“Then it comes down to can they putt well to score?”
But life on the PGA Tour can be intense, with players enduring long, hectic days that run far beyond what is picked up by the cameras during their rounds.
“It’s not just a sunshiny day and they show up on the tee box or the driving range and go and play a five-hour round in the sunny weather,” explained Diovisalvi, who has previously worked with three-time major winner Vijay Singh.
“Both Brooks and Dustin take their nutrition very seriously, they had chefs with them this week and rented homes so they got more of a feel what it’s like to have their support team around them, their family, the opportunity to sleep better, to eat better.”

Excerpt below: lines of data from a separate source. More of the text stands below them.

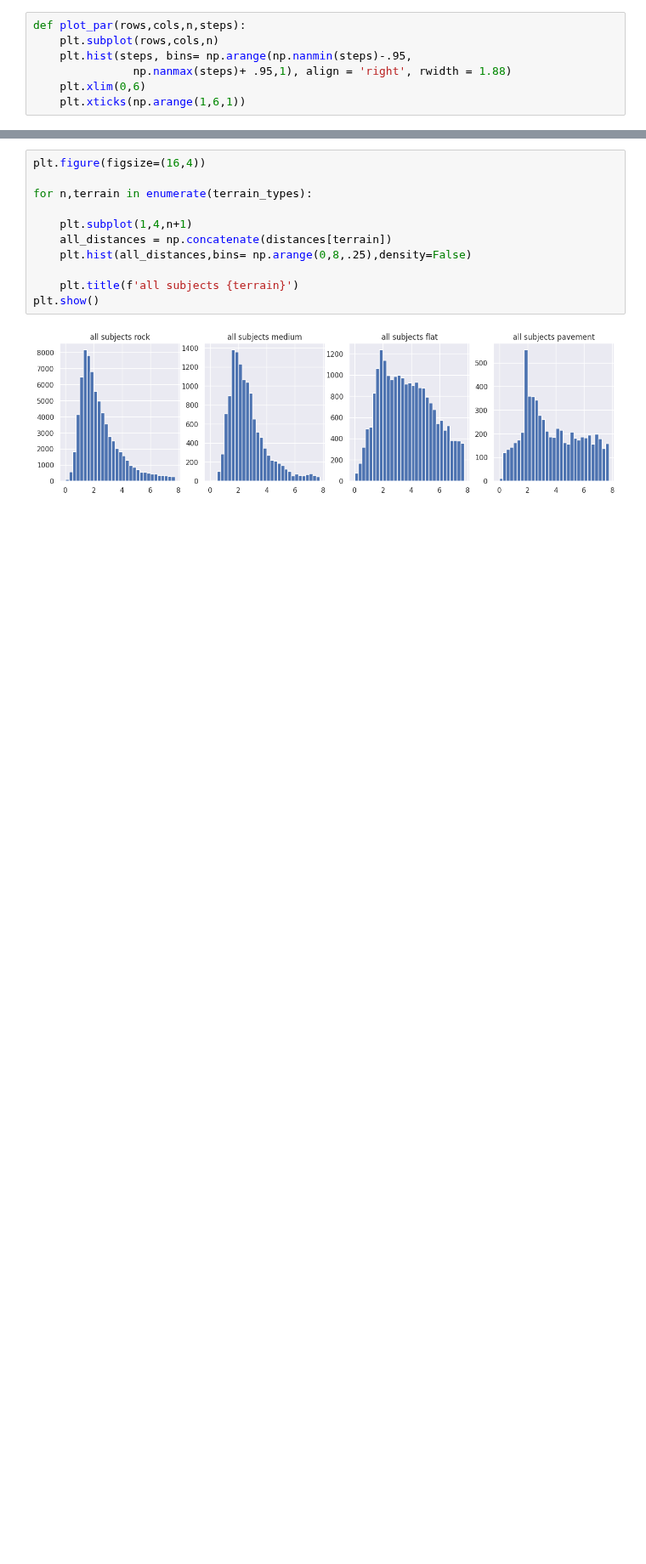
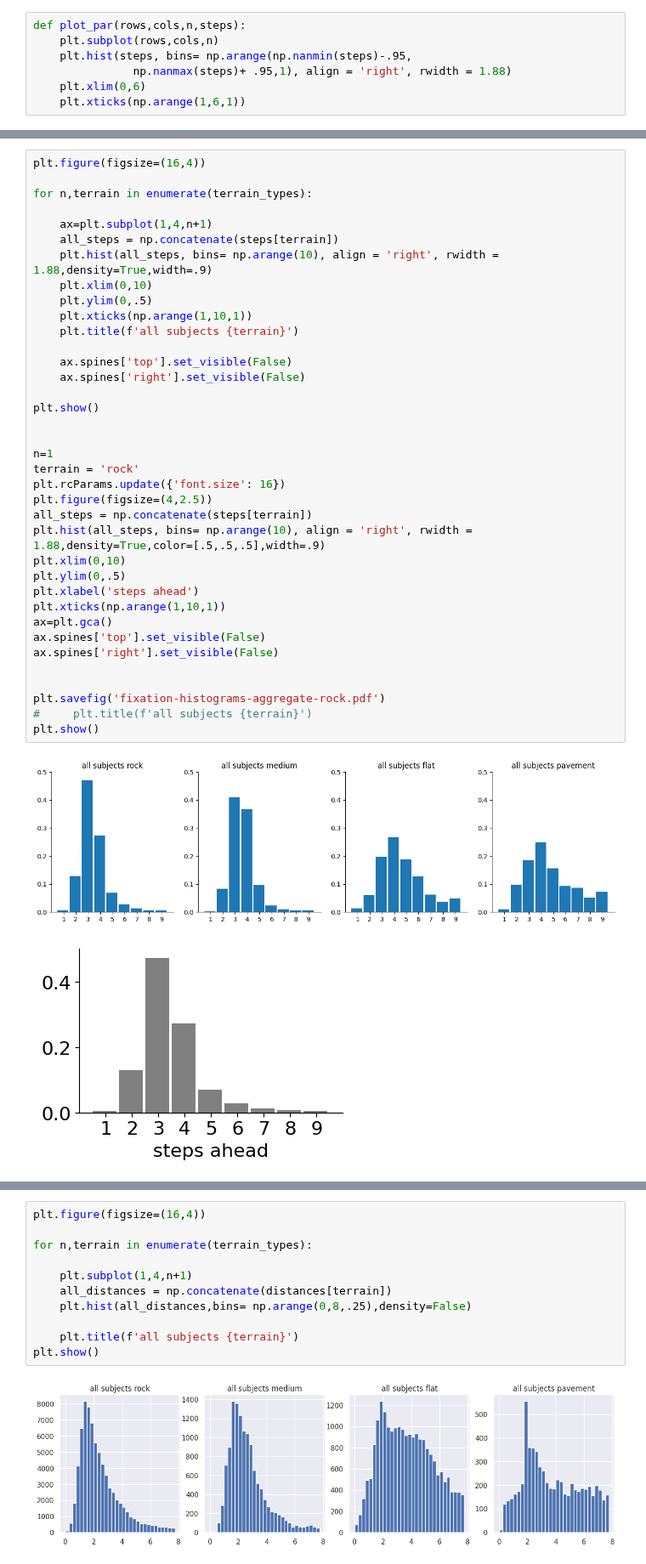
Before and after one commit to BonnenLab/visualize-skelly-laser-environment, a Jupyter notebook: fixation-histograms.ipynb, the cells around one changed output, grey strips where cells are left out. Shown at 85% size. Cells and saved outputs as stored; diff of their text form; blank space fills up the shorter version.

```diff
--- a/fixation-histograms.ipynb
+++ b/fixation-histograms.ipynb
@@ -144,2 +156,42 @@ plt.show()
+# %%
+plt.figure(figsize=(16,4))
+
+for n,terrain in enumerate(terrain_types):
+
+    ax=plt.subplot(1,4,n+1)
+    all_steps = np.concatenate(steps[terrain])
+    plt.hist(all_steps, bins= np.arange(10), align = 'right', rwidth = 1.88,density=True,width=.9)
+    plt.xlim(0,10)
+    plt.ylim(0,.5)
+    plt.xticks(np.arange(1,10,1))
+    plt.title(f'all subjects {terrain}')
+
+    ax.spines['top'].set_visible(False)
+    ax.spines['right'].set_visible(False)
+
+plt.show()
+
+
+n=1
+terrain = 'rock'
+plt.rcParams.update({'font.size': 16})
+plt.figure(figsize=(4,2.5))
+all_steps = np.concatenate(steps[terrain])
+plt.hist(all_steps, bins= np.arange(10), align = 'right', rwidth = 1.88,density=True,color=[.5,.5,.5],width=.9)
+plt.xlim(0,10)
+plt.ylim(0,.5)
+plt.xlabel('steps ahead')
+plt.xticks(np.arange(1,10,1))
+ax=plt.gca()
+ax.spines['top'].set_visible(False)
+ax.spines['right'].set_visible(False)
+
+
+plt.savefig('fixation-histograms-aggregate-rock.pdf')
+#     plt.title(f'all subjects {terrain}')
+plt.show()
+# %% [output]
+[figure, added]
+[figure, added]
 # %%
 plt.figure(figsize=(16,4))
```
Also changed, not shown: parts of 8 cells of this notebook, 6 other files.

A day in the life on tour, eg 07:00 tee time
04:00: Wake Up
04:40: Eat breakfast
05:00: Arrive at golf course-10 mins on stationary bike-10 mins full dynamic stretch-15 mins stability/mobility/functional exercises
05:45-06:55: Practice range
07:00-12:00: Play round
12:00-14:00: Interviews, lunch, practice (if necessary), rest
16:00-17:30: Full 90-minute gym workout
After an early wake up – 04:00 if on the first tee at 07:00 – the players warm-up in the fitness trailers provided by the PGA Tour that are kitted out with the latest technology.
“Dustin will get on a spin bike for 10 or 12 minutes, get blood flowing, get his heart rate going a little bit,” added Diovisalvi. “Then we get down on a mat and do a very active, dynamic stretch for another 10 minutes.”
Next, the 2016 US Open champion works through a number of drills using stability balls, dumbbells, resistance bands and medicine balls to engage the muscles used during his round.
“He’s using very dynamic movement patterns that mimic the golf swing,” said Diovisalvi. “He’s very prepared in about 30 minutes to go out to the driving range and begin his routine.
“Now his feel or his body is very switched on. The nerves are firing, he feels the pressure from his feet.
“In 2019 we have worked harder than ever before on ‘prehabilitation’ – getting the body ready to perform so there’s few chances of injury, higher performance levels, more ability to get the body to move properly.”
Diovisalvi takes huge pride in seeing the players he and his team have worked with win tournaments and the academy in Jupiter, Florida is decorated with banners won by the likes of Johnson, Koepka, Justin Thomas, Lexi Thompson and Michelle Wie.
“They always say the proof is in the championship rings, or the banners that hang on our walls,” he said. “The majors that have been won in our team, they humble me every day.
“You hang these banners and think ‘gosh, we’ve been on teams that have helped win so many majors’, it really is humbling what you have participated in and how you helped grow the game.”